INPUT MATERIAL.
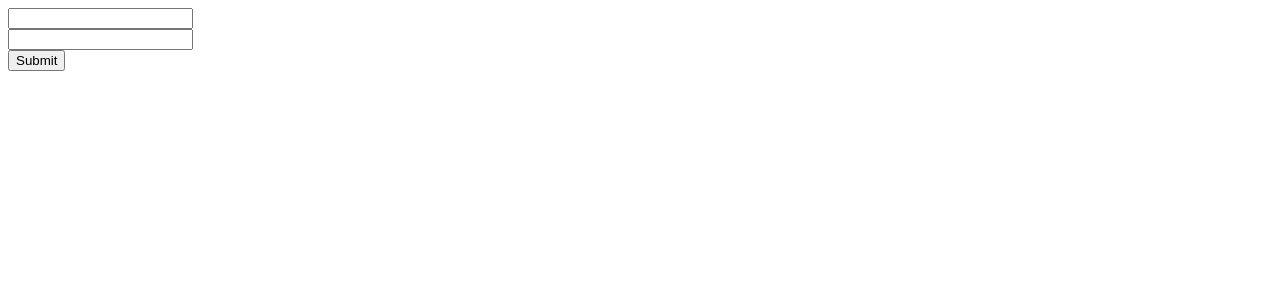
Repository: Hashim-Ansari-82/Servlet-And-JSP
Page: FirstServletDemo/src/main/webapp/index.html
An editor plug-in stored every save of this project. The page is shown before and after the next save, followed by the edit.
The browser window is 1280 px wide. The pictures show the whole page.

Above is the page before, as saved 2026-06-01 18:46:29.

### FirstServletDemo/src/main/webapp/index.html
<!DOCTYPE html>
<html>
<head>
<meta charset="UTF-8">
<title>Insert title here</title>

</head>
<body>
<form action="register" method="get">
 <div class="container-center">
    <input type="text" name="name">
    <br>
    <input type="text" name="email">
    <br>
    <input type="submit" value="Submit">
 </div>
</form>

</body>
</html>

After the next save:
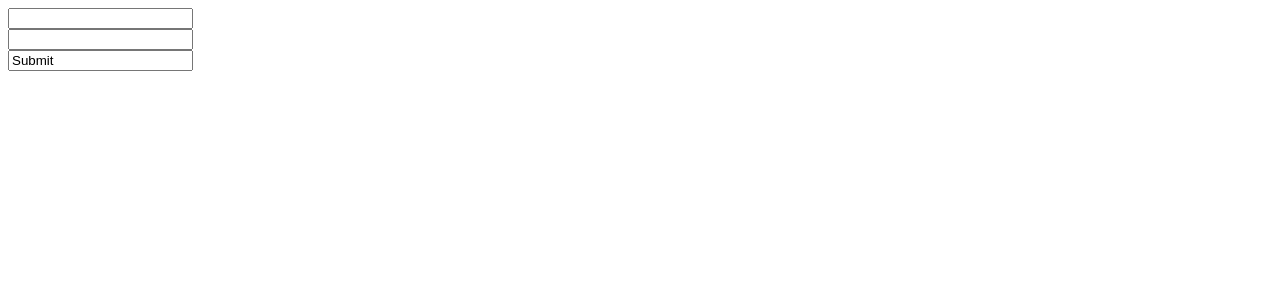
Saved 20 s later.
--- a/FirstServletDemo/src/main/webapp/index.html
+++ b/FirstServletDemo/src/main/webapp/index.html
@@ -12,7 +12,7 @@
     <br>
     <input type="text" name="email">
     <br>
-    <input type="submit" value="Submit">
+    <input type="submit text-center" value="Submit">
  </div>
 </form>
 

After the save that followed:
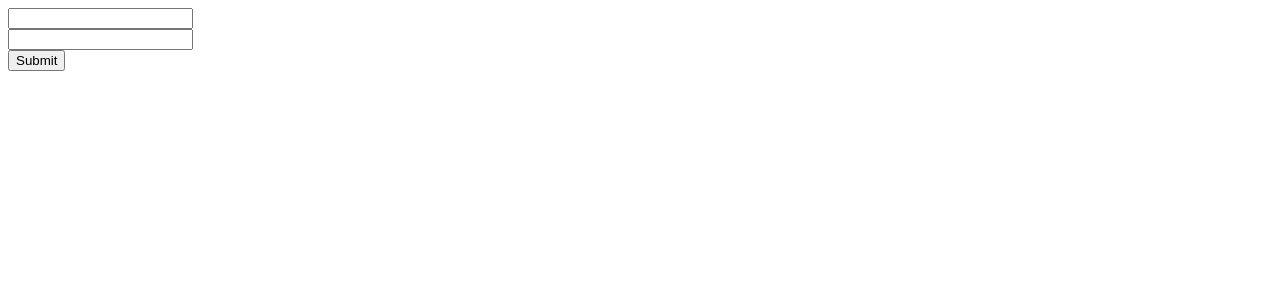
Saved 26 s later.
--- a/FirstServletDemo/src/main/webapp/index.html
+++ b/FirstServletDemo/src/main/webapp/index.html
@@ -12,7 +12,7 @@
     <br>
     <input type="text" name="email">
     <br>
-    <input type="submit text-center" value="Submit">
+    <input type="submit" style="text-align:center" value="Submit">
  </div>
 </form>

DIRECTIONS. Each line above that contains the string "text" should be copied.

RESPONSE.
    <input type="text" name="name">
    <input type="text" name="email">
     <input type="text" name="email">
+    <input type="submit text-center" value="Submit">
     <input type="text" name="email">
-    <input type="submit text-center" value="Submit">
+    <input type="submit" style="text-align:center" value="Submit">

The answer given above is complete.